By doing one (or more) of these:
- Ending a presentation with Q&A
- Saying, “Well, that’s it.”
- Saying, “Thank you for your time.”
- Running off the stage with no real conclusion.
- Concluding with a sales pitch.
I’ve done all of these at one point in my speaking career. I blew it with my audience. I’m most guilty of ending with Q&A. Do you want your audience to remember some wing-nut question or something that adds value to their life?
The conclusion of your presentation is what your audience members remember most. This is called, “The Recency Effect.” The conclusion needs to be memorable. Leave them with a message that sticks.
We’ve discussed the BIG IDEA statement.Your conclusion is KEY to reinforcing your idea. The conclusion should contain 3 parts: Summary, Call to Action (or Pitch) and Remarkable Close.
Summarizing your speech
The summary doesn’t need to be long or detailed. It should reinforce your BIG IDEA statement and briefly recap the supporting points. Don’t be boring. Don’t say “In summary, I discussed this, that and that other forgettable thing.” First, it’s not conversational. Second, it’s not memorable. Third, it sucks. Think about how you can use a story to summarize your big idea or a metaphor.
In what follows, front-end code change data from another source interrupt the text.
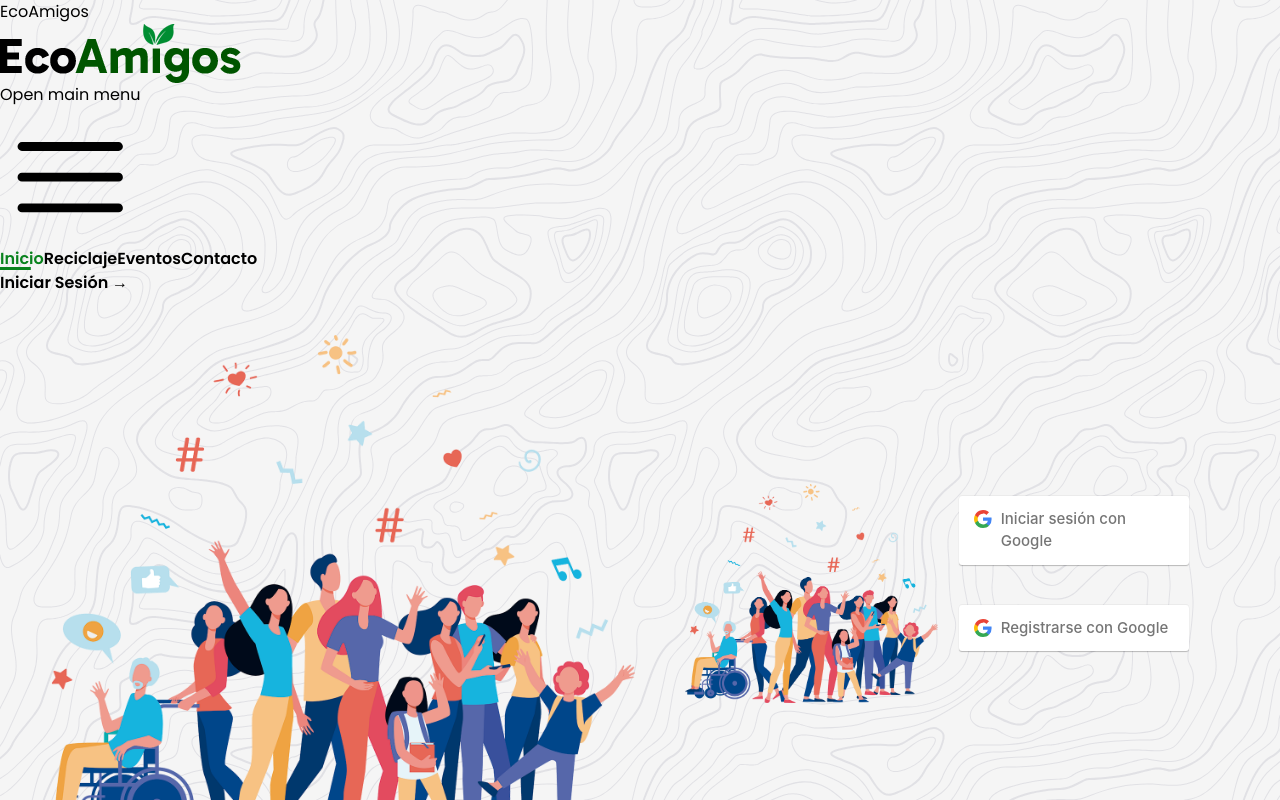
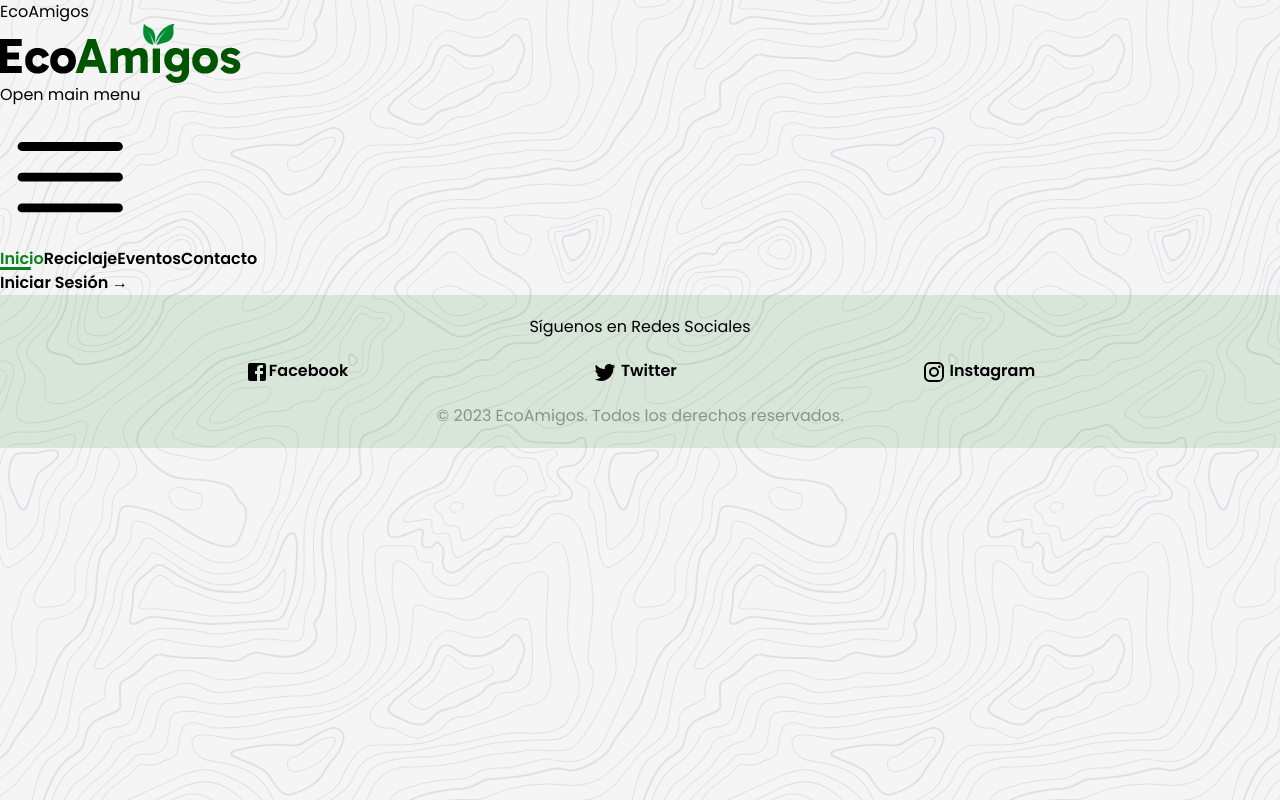
Before and after one commit to LizettePerez/EcoAmigos-React, a React (Vite) app: page /comunidad in a window 1280 px wide. Shown: the top 800 px of the page. Built offline with nearby package versions, Linux system fonts and the light colour scheme; no server answers.

Commit message:
cambios varios

```diff
--- a/src/App.jsx
+++ b/src/App.jsx
@@ -6,7 +6,6 @@ import { Footer } from "./components/Footer";
 import { Route, Routes } from "react-router-dom";
 import Home from "./pages/Home";
 import Comunidad from "./pages/Comunidad";
-import Post from "./pages/Post";
 import Eventos from "./pages/Eventos";
 import Contact from "./pages/Contacto";
 
@@ -18,7 +17,6 @@ function App() {
         <Routes>
           <Route path="/" element={<Home />} />
           <Route path="/comunidad" element={<Comunidad />} />
-          <Route path="/post" element={<Post />} />
           <Route path="/eventos" element={<Eventos />} />
           <Route path="/contacto" element={<Contact />} />
         </Routes>
--- a/src/components/LoginGoogle.jsx
+++ b/src/components/LoginGoogle.jsx
@@ -46,14 +46,12 @@ function LoginGoogle() {
             <button
               onClick={signInWithGoogle}
               type="button"
-              class="login-with-google-btn"
+              className="login-with-google-btn"
             >
               Iniciar sesión con Google
             </button>
             <RegistroGoogle />
           </div>
-          {/* <button onClick={signInWithGoogle}>Iniciar sesión con Google</button>
-          <RegistroGoogle />  */}
         </section>
       </section>
     </div>
--- a/src/components/RegistroGoogle.jsx
+++ b/src/components/RegistroGoogle.jsx
@@ -25,7 +25,7 @@ function RegistroGoogle() {
       <button
         onClick={registerWithGoogle}
         type="button"
-        class="login-with-google-btn"
+        className="login-with-google-btn"
       >
         Registrarse con Google
       </button>
--- a/src/pages/Comunidad.jsx
+++ b/src/pages/Comunidad.jsx
@@ -1,21 +1,12 @@
-import '../index.css';
-import LoginGoogle from '../components/LoginGoogle';
-import CommunityImg from '../assets/community.png';
+import "../index.css";
+import PostHome from "../components/PostHome";
 
 function Comunidad() {
   return (
     <div>
-      <section className="container communityContainer">
-        <section className="communityImg">
-          <img src={CommunityImg} alt="communityImg" className="communityImg imgAside" />
-        </section>
-        <section className="formCommunity">
-          <LoginGoogle />
-        </section>
-
-      </section>
+      <PostHome />
     </div>
-  )
+  );
 }
 
-export default Comunidad
+export default Comunidad;
--- a/src/pages/Post.jsx
+++ /dev/null
@@ -1,14 +0,0 @@
-import PostHome from '../components/PostHome';
-import 'tailwindcss/tailwind.css';
-import '../index.css';
-
-
-function Post() {
-  return (
-    <>
-      <PostHome />
-    </>
-  )
-}
-
-export default Post;
```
Be creative. The conclusion is not the place to skimp on creative impact.
Craft a call to action
I’m going to discuss calls to action in great depth in the next few weeks, but here is a crappy call to action. “We’ve seen the importance of not feeding Gremlins after midnight. We can sign the petition or visit the website or donate money. But we must stop the Gremlin problem soon.”
The problem with that call to action:
- It does not address one person – remember we is the tiny word that murders persuasion and sales.
- It gives more than one action to take. Tell them exactly what you want them to do. One thing only. Giving them 3 options is a surefire way to guarantee analysis paralysis.
- There’s no sense of urgency. Soon? How soon is soon? Do we need to take action now or 3 months from now?
Calls to action need to include the magical word “you.” Give ONE clear action to take and create a sense of now or never.
Don’t end with a pitch – Leave them with a tip
Do not end with your pitch. It’s a bit sleazy. If you’re speaking to sell your wares, make the pitch and end with a memorable tip. This can be a quote, encouragement or something they will value. It should also be related and reinforce your BIG IDEA statement. The tip is a remarkable way to close your presentation.
Leaving a lasting impression. Creatively summarize the value you shared, craft a call to action that has impact and never end with pitch. Always be creating value even at the very end of your speech.
Want more help? Check out this slideshare I created about concluding your presentation powerfully!